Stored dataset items
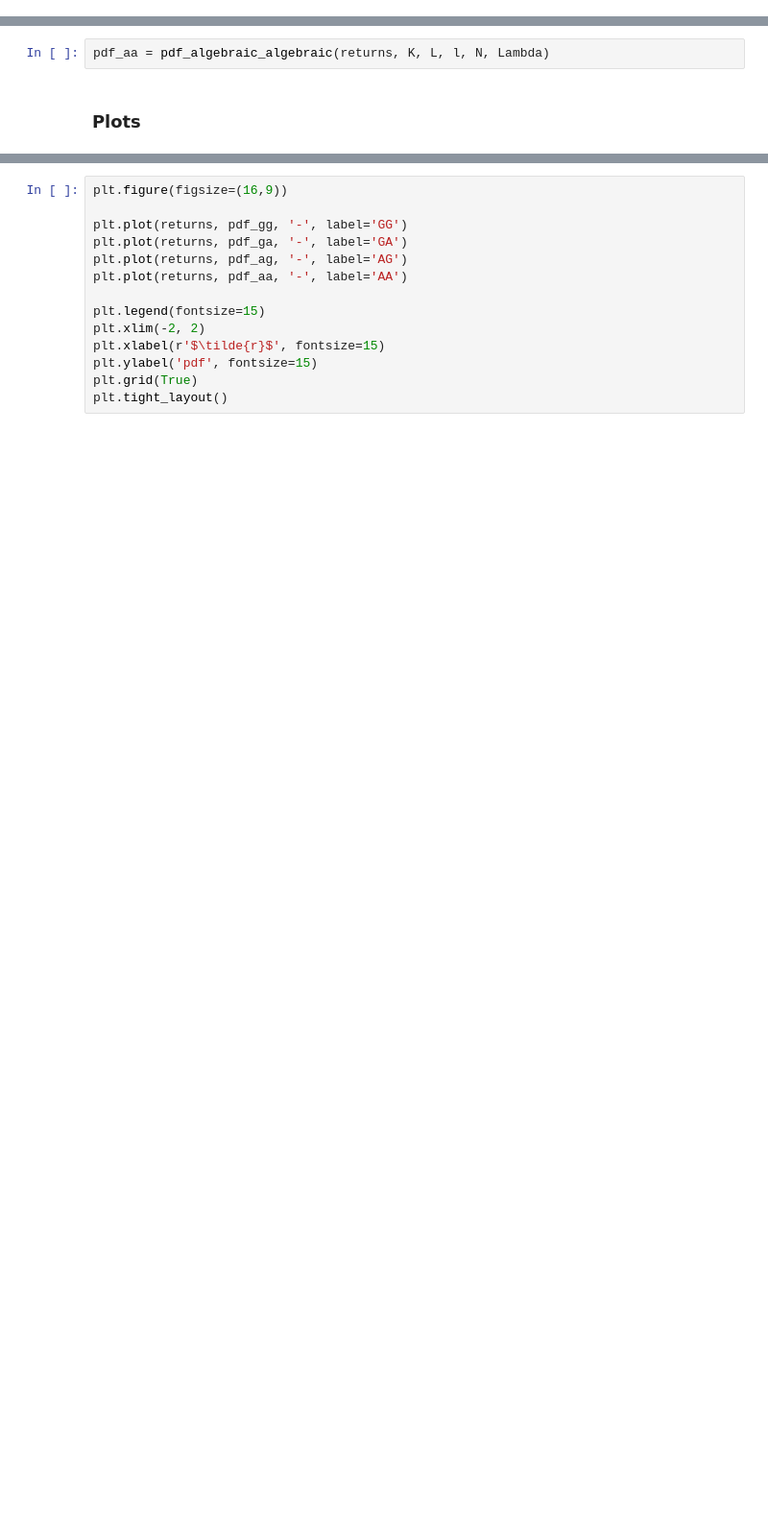
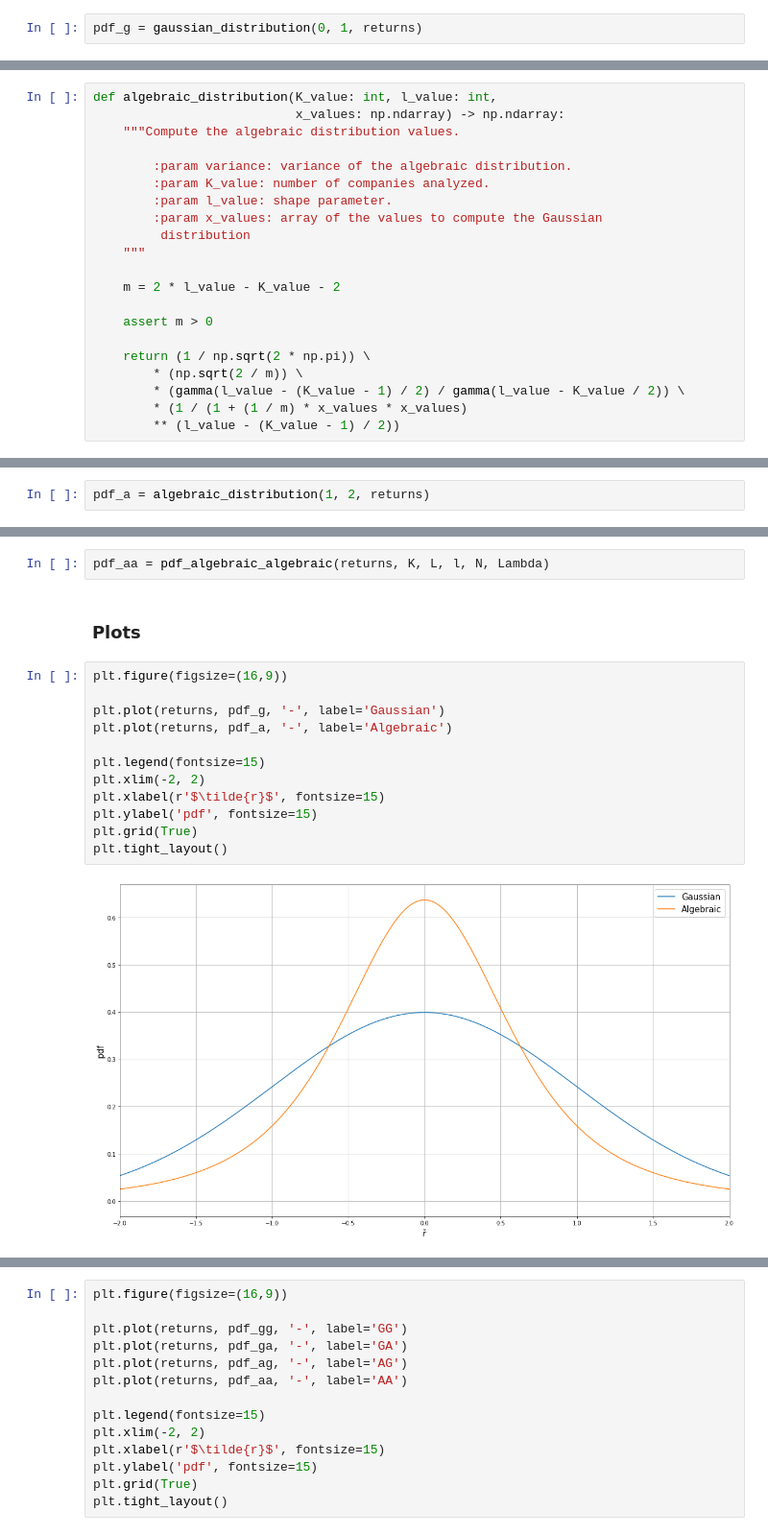
Before and after one commit to juanhenao21/exact_distributions_financial, a Jupyter notebook: project/distribution_tests/exact_multivariate_ampl_distributions_python.ipynb, the cells around one changed output, grey strips where cells are left out. Shown at 96% size. Cells and saved outputs as stored; diff of their text form; blank space fills up the shorter version.

Commit message:
Check distributions values

```diff
--- a/project/distribution_tests/exact_multivariate_ampl_distributions_python.ipynb
+++ b/project/distribution_tests/exact_multivariate_ampl_distributions_python.ipynb
@@ -30,0 +46,2 @@ l = 55
+# %%
+pdf_g = gaussian_distribution(0, 1, returns)
@@ -30,0 +50,21 @@ l = 55
+# %%
+def algebraic_distribution(K_value: int, l_value: int,
+                           x_values: np.ndarray) -> np.ndarray:
+    """Compute the algebraic distribution values.
+
+        :param variance: variance of the algebraic distribution.
+        :param K_value: number of companies analyzed.
+        :param l_value: shape parameter.
+        :param x_values: array of the values to compute the Gaussian
+         distribution
+    """
+
+    m = 2 * l_value - K_value - 2
+
+    assert m > 0
+
+    return (1 / np.sqrt(2 * np.pi)) \
+        * (np.sqrt(2 / m)) \
+        * (gamma(l_value - (K_value - 1) / 2) / gamma(l_value - K_value / 2)) \
+        * (1 / (1 + (1 / m) * x_values * x_values)
+        ** (l_value - (K_value - 1) / 2))
@@ -31,3 +81,5 @@ l = 55
+# %%
+pdf_a = algebraic_distribution(1, 2, returns)
 # %% [markdown]
 ### Gaussian-Gaussian Probability Density Function
 # %%
@@ -133,3 +185,17 @@ def pdf_algebraic_algebraic(returns: np.ndarray, K: float, L: float, l: float, N
 pdf_aa = pdf_algebraic_algebraic(returns, K, L, l, N, Lambda)
 # %% [markdown]
 ### Plots
+# %%
+plt.figure(figsize=(16,9))
+
+plt.plot(returns, pdf_g, '-', label='Gaussian')
+plt.plot(returns, pdf_a, '-', label='Algebraic')
+
+plt.legend(fontsize=15)
+plt.xlim(-2, 2)
+plt.xlabel(r'$\tilde{r}$', fontsize=15)
+plt.ylabel('pdf', fontsize=15)
+plt.grid(True)
+plt.tight_layout()
+# %% [output]
+[figure, added]
```
Also changed, not shown: parts of 5 cells of this notebook, 1 other file.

▸ **WHAT IS REQUIRED**: Count the lines above in which the string "param" occurs, and write the number with no other text.

▸ **YOUR SOLUTION**: 4